Task data:

----

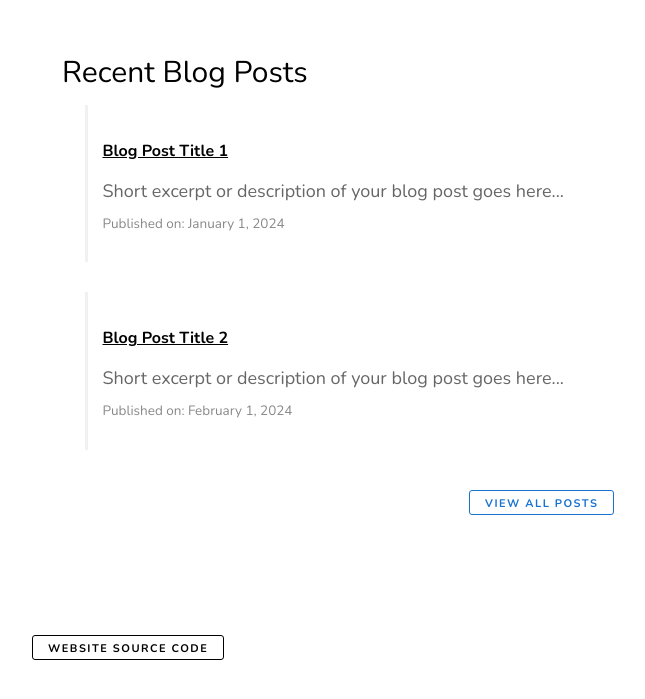
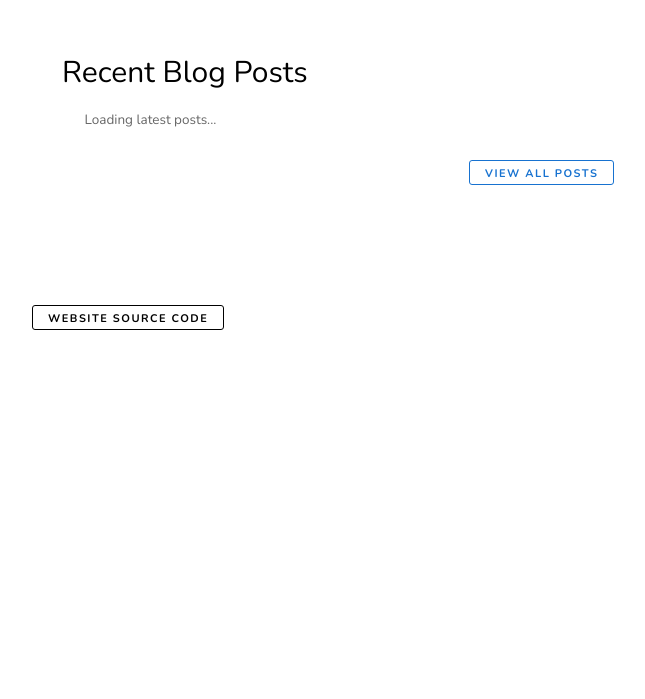
Before and after one commit to akhanal47/akhanal47.github.io, a Jekyll site: the page index.html, which Jekyll copies as it is, in a window 1280 px wide and 1400 px high, scrolled down 1489 px. Shown: the part 658-1357 px from the top of the window, without its empty margins (108-753 px from the left). Built offline with Jekyll 4.4.1, drawn with Linux system fonts in a browser that asks for light colours; a style sheet for code colours, icons or effects is not loaded; after the commit the page ends 2559 px from its top, so only the background shows below that.

Commit message:
blog added

```diff
--- a/index.html
+++ b/index.html
@@ -223,23 +223,15 @@
 	</div>
 
 
-	  <!-- Add this new section before the footer -->
+	  <!-- section for blog post -->
 	  <div class="item3" id="blog">
 		<h3>Recent Blog Posts</h3>
 		<div class="row-2">
 		  <div class="column-4" style="width: 100%">
-			<!-- Blog Post 1 -->
-			<div class="blog-post">
-			  <h4><a href="https://akhanal.hashnode.dev/post-1-url" class="text-highlight">Blog Post Title 1</a></h4>
-			  <p class="blog-excerpt">Short excerpt or description of your blog post goes here...</p>
-			  <p class="blog-date">Published on: January 1, 2024</p>
-			</div>
-
-			<!-- Blog Post 2 -->
-			<div class="blog-post">
-			  <h4><a href="https://akhanal.hashnode.dev/post-2-url" class="text-highlight">Blog Post Title 2</a></h4>
-			  <p class="blog-excerpt">Short excerpt or description of your blog post goes here...</p>
-			  <p class="blog-date">Published on: February 1, 2024</p>
+			<!-- This div will be populated by JavaScript -->
+			<div id="blog-posts-container">
+			  <!-- Loading state -->
+			  <p class="blog-excerpt">Loading latest posts...</p>
 			</div>
 
 			<!-- View More Button -->
--- a/main.css
+++ b/main.css
@@ -490,6 +490,7 @@
 	transition: 0.4s;
 }
 
+/* Section for Blog Post */
 .blog-post {
     margin-bottom: 2em;
     padding: 1em;
@@ -506,14 +507,20 @@
     margin-bottom: 0.5em;
 }
 
+.blog-post a {
+    font-size: 0.95em;
+}
+
 .blog-excerpt {
     color: #666;
     margin: 0.5em 0;
+    font-size: 0.9em;
+    line-height: 1.4;
 }
 
 .blog-date {
     color: #888;
-    font-size: 0.9em;
+    font-size: 0.8em;
     margin-top: 0.5em;
 }
 
--- a/main.js
+++ b/main.js
@@ -30,3 +30,60 @@
   $('.active').removeClass('active');
   $(this).addClass('active');
 });
+
+
+// Used for Hashnode integration; uses clientside (if JS is disabled won't show up)
+async function fetchHashnodePosts() {
+    const query = `
+      query GetUserArticles {
+        user(username: "akhanal47") {
+          publication {
+            posts(first: 2) {
+              edges {
+                node {
+                  title
+                  brief
+                  dateAdded
+                  slug
+                }
+              }
+            }
+          }
+        }
+      }
+    `;
+
+    try {
+      const response = await fetch('https://api.hashnode.com/', {
+        method: 'POST',
+        headers: {
+          'Content-Type': 'application/json',
+        },
+        body: JSON.stringify({ query }),
+      });
+
+      const data = await response.json();
+      const posts = data.data.user.publication.posts.edges;
+
+      const blogContainer = document.querySelector('#blog-posts-container');
+      if (!blogContainer) return;
+
+      blogContainer.innerHTML = posts.map(({ node }) => `
+        <div class="blog-post">
+          <h4>
+            <a href="https://akhanal.hashnode.dev/${node.slug}" class="text-highlight" target="_blank">
+              ${node.title}
+            </a>
+          </h4>
+          <p class="blog-excerpt">${node.brief.substring(0, 150)}...</p>
+          <p class="blog-date">Published on: ${new Date(node.dateAdded).toLocaleDateString()}</p>
+        </div>
+      `).join('');
+
+    } catch (error) {
+      console.error('Error fetching Hashnode posts:', error);
+    }
+  }
+
+  // function call to get the latest feed
+  document.addEventListener('DOMContentLoaded', fetchHashnodePosts);
```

----

What is being asked: Your answer should consist of each line above in which "blogContainer" appears.

Answer to the problem:
+      const blogContainer = document.querySelector('#blog-posts-container');
+      if (!blogContainer) return;
+      blogContainer.innerHTML = posts.map(({ node }) => `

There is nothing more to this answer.